To safeguard the critically endangered kakapo – a unique New Zealand parrot – the genomes of nearly all remaining individuals have been sequenced, providing vital information for conservation management.
The kakapo (Strigops habroptila) has several special traits. It is the heaviest parrot in the world, with some males exceeding 3 kilograms, and is thought to have the longest lifespan, up to 90 years. It is the only parrot species that can’t fly, instead climbing trees or foraging on the ground to find food like nuts and seeds.
The green-coloured birds were once widespread throughout New Zealand, but were almost completely wiped out by introduced predators like cats and rats. The 250 or so individuals that are still left are managed by New Zealand’s Department of Conservation in partnership with Maori groups on five predator-free islands.
The small population size makes it challenging to prevent inbreeding. Individual kakapos are often switched to different islands to try to increase the overall population’s genetic diversity, which is important for adapting to future threats. However, until recently, it has been difficult to know exactly which ones to relocate.
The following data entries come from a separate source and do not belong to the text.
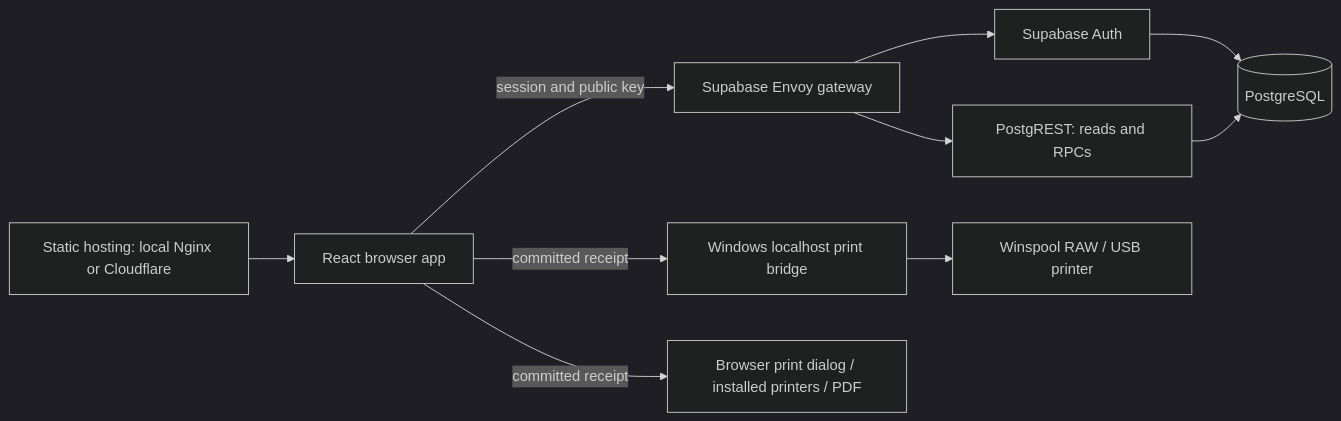
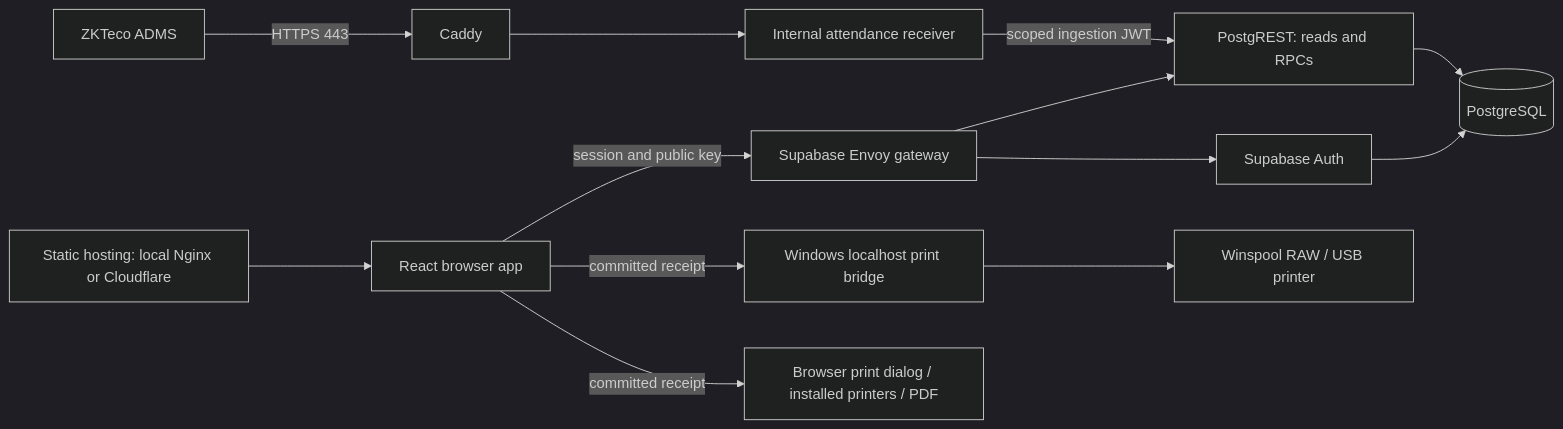
Before and after one commit to khandakarsifat-cloud/LPG: the diagram in docs/architecture.md, drawn with Mermaid (dark theme). The commit also changed other lines of this file and 149 other files, not shown here.

````diff
--- a/docs/architecture.md
+++ b/docs/architecture.md
@@ -25,12 +26,15 @@
 ```mermaid
 flowchart LR
     Host[Static hosting: local Nginx or Cloudflare] --> UI[React browser app]
     UI -->|session and public key| Gateway[Supabase Envoy gateway]
     Gateway --> Auth[Supabase Auth]
     Gateway --> REST[PostgREST: reads and RPCs]
     Auth --> DB[(PostgreSQL)]
     REST --> DB
+    Device[ZKTeco ADMS] -->|HTTPS 443| Caddy[Caddy]
+    Caddy --> Receiver[Internal attendance receiver]
+    Receiver -->|scoped ingestion JWT| REST
     UI -->|committed receipt| Bridge[Windows localhost print bridge]
     Bridge --> USB[Winspool RAW / USB printer]
     UI -->|committed receipt| Dialog[Browser print dialog / installed printers / PDF]
 ```
````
To assist these decisions, Joseph Guhlin and Peter Dearden at the University of Otago in New Zealand and their colleagues have sequenced the whole genomes of around 90 per cent of the kakapos alive today.
The Department of Conservation is now using this information to decide which individuals to move to other islands based on their levels of genetic relatedness, says Guhlin. “It means they can prioritise translocations to increase the chance of mating between less closely-related individuals,” he says.
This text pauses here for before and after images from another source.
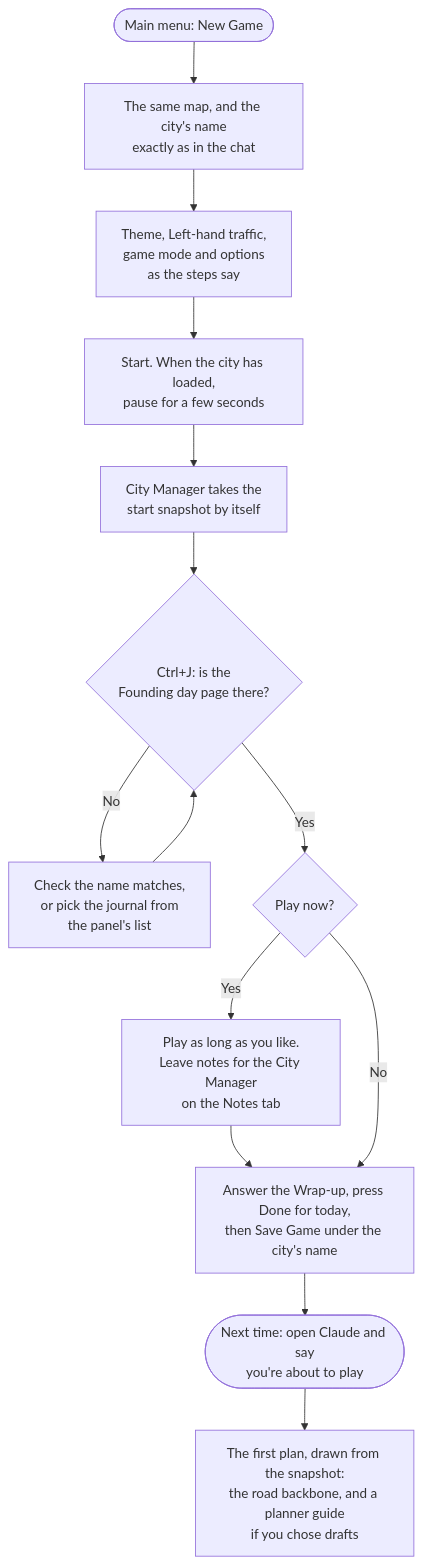
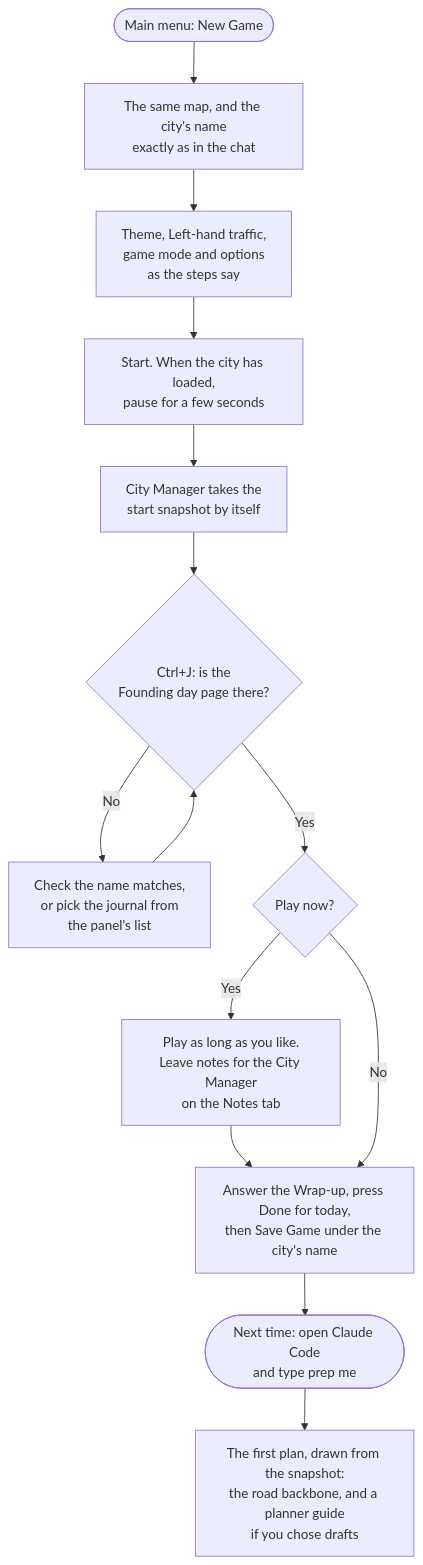
One commit to mayorgergich/cs2-city-manager changed the second of 2 diagrams in docs/guide.md. Above: the diagram before and after it, drawn with Mermaid. The commit also changed other lines of this file and 3 other files, not shown here.

Commit message:
Docs: the City Manager's command (/city-manager:city-manager …), which folder to run Claude Code in, and user scope at install

````diff
--- a/docs/guide.md
+++ b/docs/guide.md
@@ -99,15 +120,15 @@
 ```mermaid
 flowchart TD
     A(["Main menu: New Game"]) --> B["The same map, and the city's name<br/>exactly as in the chat"]
     B --> C["Theme, Left-hand traffic,<br/>game mode and options<br/>as the steps say"]
     C --> D["Start. When the city has loaded,<br/>pause for a few seconds"]
     D --> E["City Manager takes the<br/>start snapshot by itself"]
     E --> F{"Ctrl+J: is the<br/>Founding day page there?"}
     F -- No --> F1["Check the name matches,<br/>or pick the journal from<br/>the panel's list"] --> F
     F -- Yes --> G{"Play now?"}
     G -- Yes --> G1["Play as long as you like.<br/>Leave notes for the City Manager<br/>on the Notes tab"] --> H
     G -- No --> H
     H["Answer the Wrap-up, press Done for today,<br/>then Save Game under the city's name"]
-    H --> I(["Next time: open Claude and say<br/>you're about to play"])
+    H --> I(["Next time: open Claude Code<br/>and type prep me"])
     I --> J["The first plan, drawn from the snapshot:<br/>the road backbone, and a planner guide<br/>if you chose drafts"]
 ```
````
The department also used the information to pick four individuals to try reintroducing to New Zealand’s North Island last month, after an absence of more than 50 years. The chosen individuals had fairly standard genomes, meaning “they could afford to go because they weren’t carrying rare genetic variations”, says Dearden.
Sequencing the kakapos’ whole genomes allowed the researchers to identify certain genetic variants that are associated with fitness traits like the number of eggs they lay, the growth rates of their chicks and their disease susceptibility. This information could potentially be used to identify individuals with higher “genetic merit” that may be used for strategic mate-pairings in the future if needed, or to identify vulnerable individuals that require greater care, says Dearden.
The conservation of other critically endangered species may also be improved by sequencing the genomes of all individuals within their populations, especially as the cost of sequencing comes down, says Guhlin. “We’re hoping this can serve as a blueprint to others,” he says.